As he heard the jail door shut behind him he sat down on a little wooden bench. And he looked out of the door – thru those bars – at this kind of wimpy looking sheriff out there. He started getting mad again and he realized what he had done.
There wasn’t nothing he could do about it now though. He just sat down and put his head down and he started thinking to himself “I’m all by myself here, there’s nobody on my side…..”
I did not select the version from Farm Aid 1998 where Neil joined Phish for this tune, ’cause knowing this crowd nobody else would have gotten any votes. In case you didn’t know, this entire bad boy is up on YouTube in all it’s Languedoc glory. I recommend watching the whole thing. If you’re a fan of the 5 guys on stage it is sure to brighten up your day, even if the song is seriously dark.

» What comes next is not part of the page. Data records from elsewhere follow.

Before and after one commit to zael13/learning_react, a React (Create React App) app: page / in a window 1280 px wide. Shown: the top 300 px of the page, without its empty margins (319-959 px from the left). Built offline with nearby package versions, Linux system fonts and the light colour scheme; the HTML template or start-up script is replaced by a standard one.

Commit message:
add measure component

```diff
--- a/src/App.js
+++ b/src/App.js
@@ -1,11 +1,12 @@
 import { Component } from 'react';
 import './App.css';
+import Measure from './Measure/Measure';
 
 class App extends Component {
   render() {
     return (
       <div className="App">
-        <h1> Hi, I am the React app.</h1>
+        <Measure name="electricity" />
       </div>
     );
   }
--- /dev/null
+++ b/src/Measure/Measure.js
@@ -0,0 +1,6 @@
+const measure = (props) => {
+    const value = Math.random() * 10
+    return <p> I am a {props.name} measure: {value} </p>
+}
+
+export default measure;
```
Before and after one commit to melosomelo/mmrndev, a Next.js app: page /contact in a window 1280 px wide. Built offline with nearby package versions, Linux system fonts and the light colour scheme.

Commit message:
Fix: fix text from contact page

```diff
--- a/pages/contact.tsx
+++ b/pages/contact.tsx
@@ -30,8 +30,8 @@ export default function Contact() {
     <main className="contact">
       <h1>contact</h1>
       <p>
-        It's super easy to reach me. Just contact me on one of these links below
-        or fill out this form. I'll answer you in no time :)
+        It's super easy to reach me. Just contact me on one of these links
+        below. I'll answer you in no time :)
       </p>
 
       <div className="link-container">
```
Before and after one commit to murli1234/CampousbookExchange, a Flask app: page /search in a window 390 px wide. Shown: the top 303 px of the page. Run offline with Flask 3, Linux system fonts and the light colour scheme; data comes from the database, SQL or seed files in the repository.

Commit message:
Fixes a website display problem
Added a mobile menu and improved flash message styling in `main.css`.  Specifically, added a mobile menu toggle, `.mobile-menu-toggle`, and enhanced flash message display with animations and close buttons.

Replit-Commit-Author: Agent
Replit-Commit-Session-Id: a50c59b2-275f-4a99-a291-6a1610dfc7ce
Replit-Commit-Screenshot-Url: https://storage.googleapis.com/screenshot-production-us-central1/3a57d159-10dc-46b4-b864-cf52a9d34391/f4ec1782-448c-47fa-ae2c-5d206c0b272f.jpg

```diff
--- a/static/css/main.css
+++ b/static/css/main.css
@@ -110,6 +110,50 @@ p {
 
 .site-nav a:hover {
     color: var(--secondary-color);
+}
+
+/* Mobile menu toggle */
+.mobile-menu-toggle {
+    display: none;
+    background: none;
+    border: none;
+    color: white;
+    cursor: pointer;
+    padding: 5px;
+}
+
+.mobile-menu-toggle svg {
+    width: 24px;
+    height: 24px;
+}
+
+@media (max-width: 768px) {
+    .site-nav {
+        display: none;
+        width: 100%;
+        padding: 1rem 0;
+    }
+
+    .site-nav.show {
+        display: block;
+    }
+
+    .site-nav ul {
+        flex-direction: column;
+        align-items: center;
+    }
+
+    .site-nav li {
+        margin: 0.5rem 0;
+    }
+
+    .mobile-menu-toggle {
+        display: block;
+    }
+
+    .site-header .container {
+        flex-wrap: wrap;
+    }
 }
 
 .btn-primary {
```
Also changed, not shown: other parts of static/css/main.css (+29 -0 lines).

The Losing End (When You’re On) (Frog Holler): A lot of these songs lend themselves to folky/bluegrass arrangements as is well illustrated here. Frog Holler is another band I had not heard of before, the harmonies remind me of a band that I love – The Jayhawks.
Running Dry (Requiem for the Rockets) (The Mother Hips): Ladies and Gentleman: Once again, my lifesaver, The Mother Hips! I know this blog has some serious Chicago readership, so go check these guys out when they roll into Schuba’s and request track after track from this album! Well, maybe not, I don’t know if they still play any of them…they should though.
Cowgirl in the Sand (Sean Kelly of The Samples): This is my Dad’s favorite song of all time, and though I wanted to pick a serious rocker for this song, this gem I found from a Samples show could not be overlooked. Though it took place during a Samples show, this track is just Sean Kelly and his guitar. He’s got some great effects on his guitar that make it sound sitar-like at times, and his voice is perfect for the material. Check out the whole show on The Archive
Here’s some great words from Neil regarding the playing of his backup band on the album track that he shares with Uncut Magazine, December ’04:
“Nobody played guitar with me like that. That rhythm, when you listen to “Cowgirl In the Sand” he [Danny] keeps changing. Billy and Ralph will get into a groove and everything will be going along and all of a sudden Danny’ll start doing something else. He just led those guys from one groove to another, all within the same groove.
So when I played those long guitar solos, it seemed like they weren’t all that long, that I was making all these changes, when in reality what was changing was not one thing but the whole band. Danny was the key. A really great second guitar player, the perfect counterpoint to everything else that was happening.”
So that’s what we’ve got this week. Place your vote below, but remember this: The Mother Hips have no strong feelings on the Gas Tax Holiday.
Before I go, I’d like to thank the fansite Thrasher’s Wheat for a lot of the Neil quotes and info.
A few videos:
Neil solo acoustic Cowgirl Massey Hall 1971:
A scary looking Neil performs Cinnamon Girl with full band:
Umphrey’s does Cinnamon Girl:
CSNY does Down By The River:
Uncle Tupelo’s Down By The River in 1987!